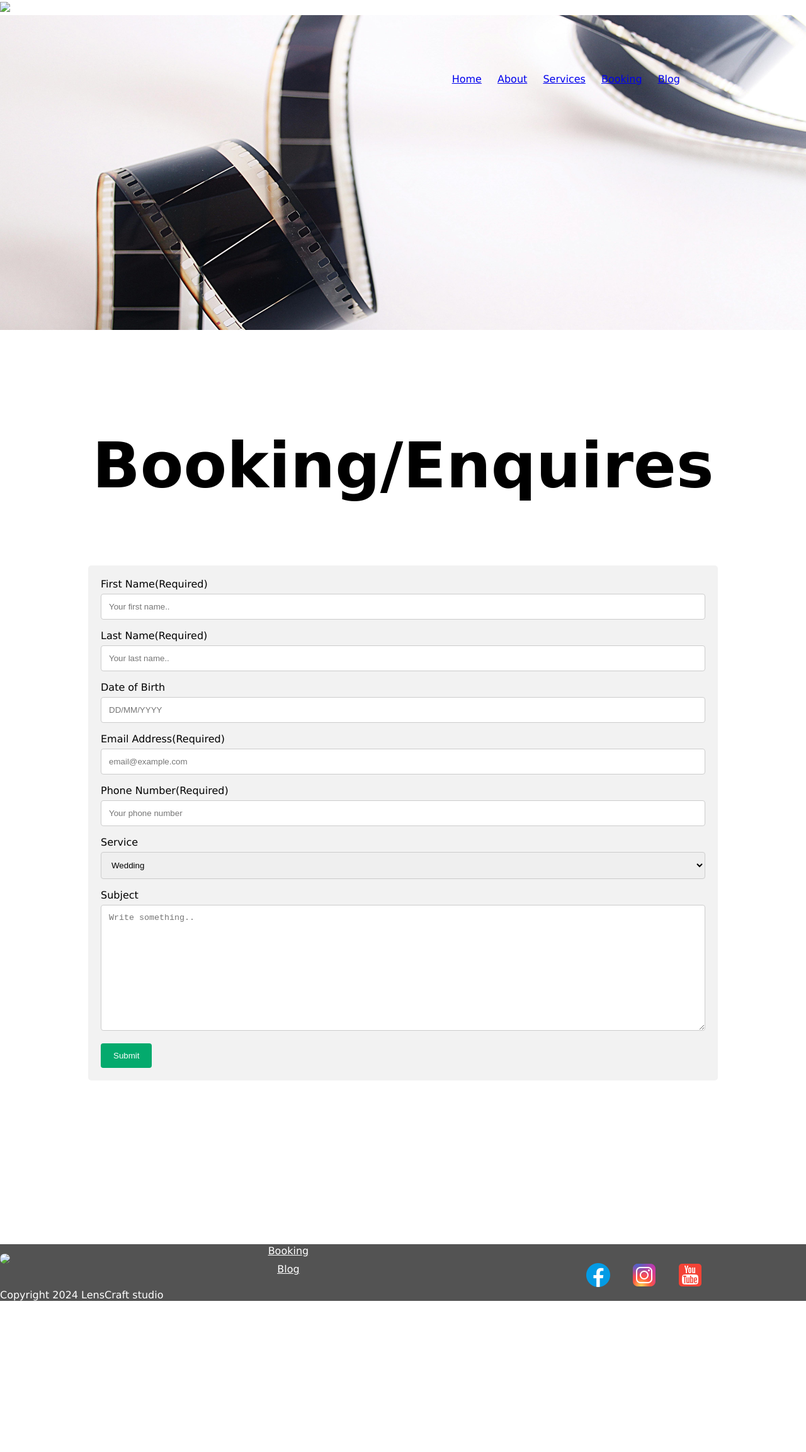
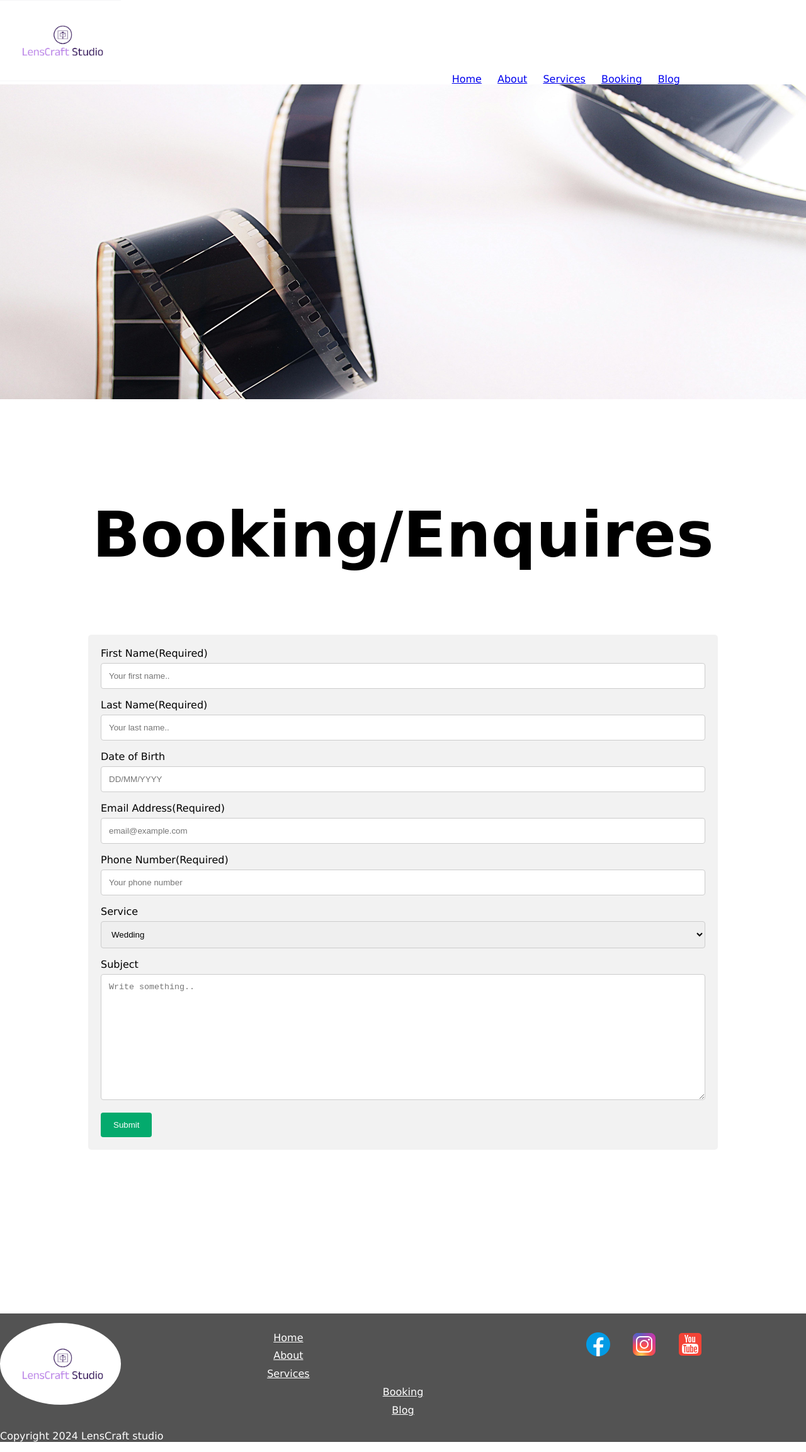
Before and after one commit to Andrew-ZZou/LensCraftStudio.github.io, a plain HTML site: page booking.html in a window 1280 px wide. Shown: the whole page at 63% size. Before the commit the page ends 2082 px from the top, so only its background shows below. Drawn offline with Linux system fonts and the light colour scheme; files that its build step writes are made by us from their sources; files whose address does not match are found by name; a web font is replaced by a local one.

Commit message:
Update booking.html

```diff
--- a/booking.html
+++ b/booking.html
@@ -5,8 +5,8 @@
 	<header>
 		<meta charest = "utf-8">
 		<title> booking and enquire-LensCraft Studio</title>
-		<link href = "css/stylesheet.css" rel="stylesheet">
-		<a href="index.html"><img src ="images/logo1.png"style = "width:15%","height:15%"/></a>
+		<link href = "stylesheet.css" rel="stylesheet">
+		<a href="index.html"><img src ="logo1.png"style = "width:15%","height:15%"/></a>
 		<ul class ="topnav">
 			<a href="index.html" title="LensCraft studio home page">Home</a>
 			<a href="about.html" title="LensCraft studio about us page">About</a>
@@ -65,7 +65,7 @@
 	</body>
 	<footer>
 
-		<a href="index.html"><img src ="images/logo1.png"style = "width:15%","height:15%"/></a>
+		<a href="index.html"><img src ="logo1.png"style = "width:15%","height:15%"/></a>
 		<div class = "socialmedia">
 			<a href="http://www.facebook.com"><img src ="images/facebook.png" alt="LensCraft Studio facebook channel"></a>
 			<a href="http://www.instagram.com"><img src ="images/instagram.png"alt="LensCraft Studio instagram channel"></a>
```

• **WHAT YOU HAVE TO DO**:
Each line containing the word "booking" must be pulled from the listing and copied.

• **ANSWER FOR THIS EXERCISE**:
Before and after one commit to Andrew-ZZou/LensCraftStudio.github.io, a plain HTML site: page booking.html in a window 1280 px wide. Shown: the whole page at 63% size. Before the commit the page ends 2082 px from the top, so only its background shows below. Drawn offline with Linux system fonts and the light colour scheme; files that its build step writes are made by us from their sources; files whose address does not match are found by name; a web font is replaced by a local one.
Update booking.html
--- a/booking.html
+++ b/booking.html
 		<title> booking and enquire-LensCraft Studio</title>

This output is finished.